Lens-free microscope can detect cancer at the cellular level
“UCLA researchers develop device that can do the work of pathology lab microscopes”
Bill Kisliuk, UCLA News — December 17, 2014

Mysteries of ‘molecular machines’ revealed
“Scientists are making it easier for pharmaceutical companies and researchers to see the detailed inner workings of molecular machines”
Los Alamos National Laboratory news — December 22, 2014

New class of synthetic molecules mimics antibodies
Jim Shelton, Yale University News Office — December 17, 2014

New way to turn genes on
“Technique allows rapid, large-scale studies of gene function”
Anne Trafton, MIT News Office — December 10, 2014

Predicting antibiotic resistance
RIKEN, press release, Japan — December 17, 2014


Trapping light with a twister
“New understanding of how to halt photons could lead to miniature particle accelerators, improved data transmission”
David L. Chandler, MIT News Office — December 22, 2014

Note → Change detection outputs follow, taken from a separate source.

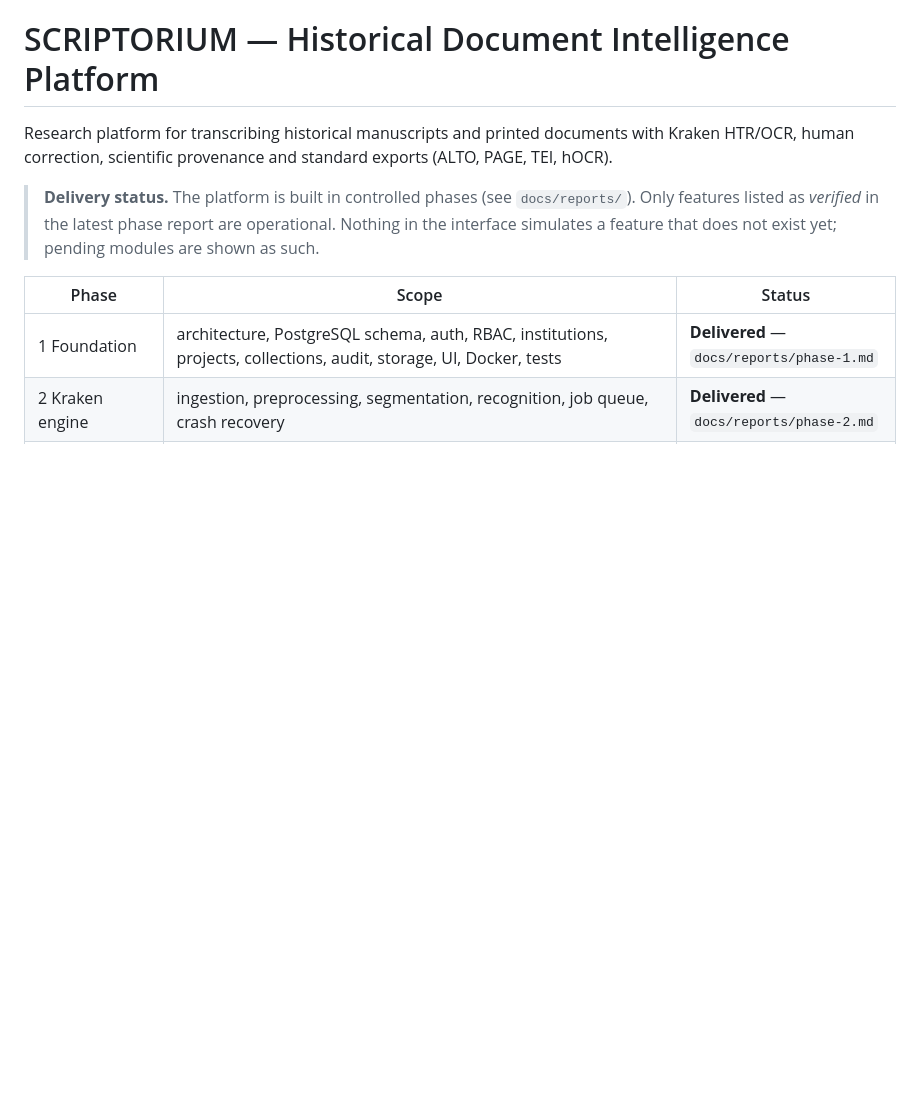
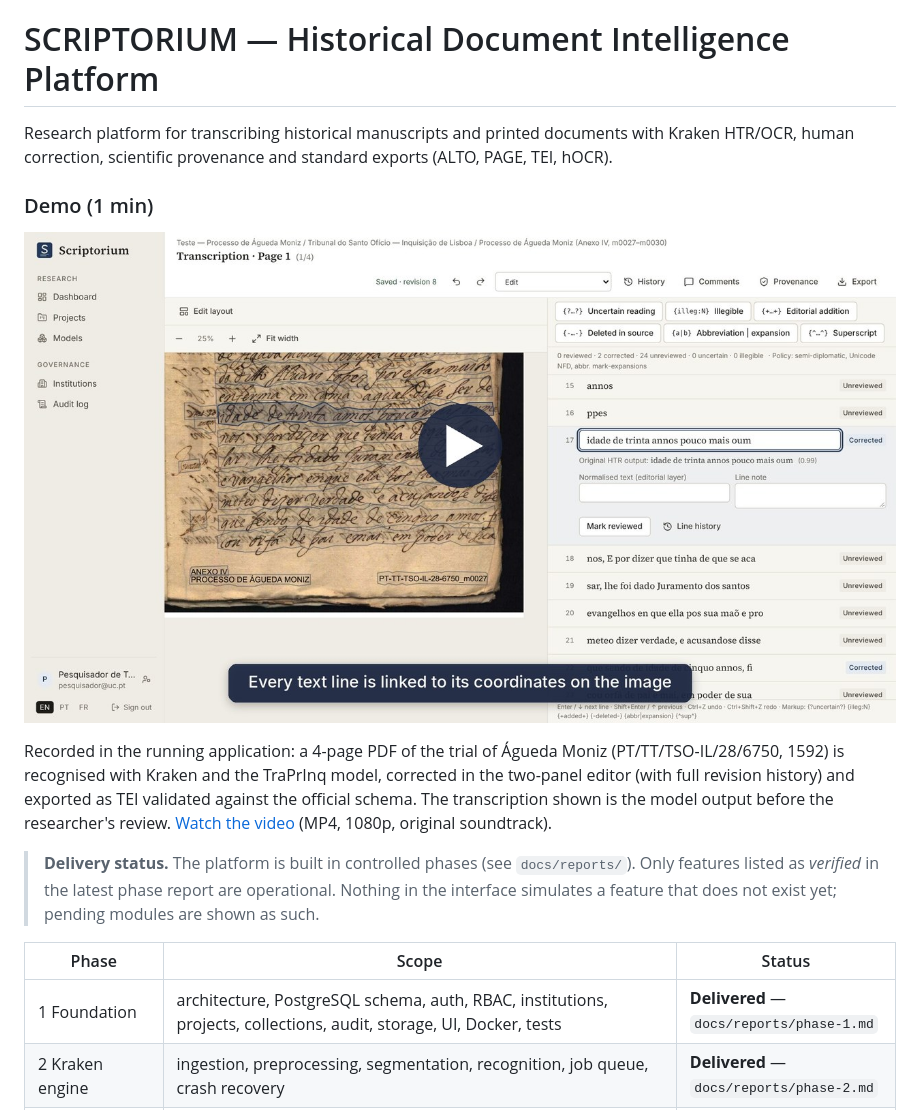
Before and after one commit to SeanMedeiros/scriptorium, a Markdown page: README.md, the part around the change. GitHub-like rendering; pictures changed too: docs/media/scriptorium-demo-poster.jpg (added); blank space fills up the shorter version.

Commit message:
Add 1-minute demo video to the README
Screen recording of the running application (English interface): upload,
Kraken + TraPrInq recognition, synchronised editor, revision history and
schema-validated TEI export, with an original synthesised soundtrack.

Co-Authored-By: Claude Opus 5.5 <noreply@anthropic.com>
Claude-Session: https://claude.ai/code/session_017PcjMiBjSbrHdmrdddgptv

```diff
--- a/README.md
+++ b/README.md
@@ -3,6 +3,17 @@
 Research platform for transcribing historical manuscripts and printed documents with
 Kraken HTR/OCR, human correction, scientific provenance and standard exports
 (ALTO, PAGE, TEI, hOCR).
+
+### Demo (1 min)
+
+[![SCRIPTORIUM demo: recognising and correcting a 1592 Inquisition trial](docs/media/scriptorium-demo-poster.jpg)](docs/media/scriptorium-demo.mp4)
+
+Recorded in the running application: a 4-page PDF of the trial of Águeda Moniz
+(PT/TT/TSO-IL/28/6750, 1592) is recognised with Kraken and the TraPrInq model,
+corrected in the two-panel editor (with full revision history) and exported as TEI
+validated against the official schema. The transcription shown is the model output
+before the researcher's review. [Watch the video](docs/media/scriptorium-demo.mp4)
+(MP4, 1080p, original soundtrack).
 
 > **Delivery status.** The platform is built in controlled phases (see
 > `docs/reports/`). Only features listed as *verified* in the latest phase report
```
Also changed, not shown: 1 other file.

SFU scientists help put bedbugs to bed forever
Simon Fraser University news — December 22, 2014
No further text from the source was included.